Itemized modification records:
********

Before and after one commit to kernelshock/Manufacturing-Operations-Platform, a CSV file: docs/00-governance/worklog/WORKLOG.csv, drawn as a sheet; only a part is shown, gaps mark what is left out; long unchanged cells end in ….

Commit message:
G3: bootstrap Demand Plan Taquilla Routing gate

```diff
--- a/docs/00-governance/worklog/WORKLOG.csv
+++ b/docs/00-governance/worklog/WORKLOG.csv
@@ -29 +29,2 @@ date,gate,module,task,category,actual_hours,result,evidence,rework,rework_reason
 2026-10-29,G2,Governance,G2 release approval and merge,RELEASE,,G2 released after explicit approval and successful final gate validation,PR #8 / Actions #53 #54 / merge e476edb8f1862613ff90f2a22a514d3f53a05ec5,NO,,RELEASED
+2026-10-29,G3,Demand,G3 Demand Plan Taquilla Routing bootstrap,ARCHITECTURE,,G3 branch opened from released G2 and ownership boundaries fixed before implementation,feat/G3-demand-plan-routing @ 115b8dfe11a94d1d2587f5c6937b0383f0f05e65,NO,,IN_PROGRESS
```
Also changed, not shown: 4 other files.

********

WHAT IS EXPECTED: Which lines above include the string "shown"? Show them.

SOLVED PROBLEM:
Before and after one commit to kernelshock/Manufacturing-Operations-Platform, a CSV file: docs/00-governance/worklog/WORKLOG.csv, drawn as a sheet; only a part is shown, gaps mark what is left out; long unchanged cells end in ….
Also changed, not shown: 4 other files.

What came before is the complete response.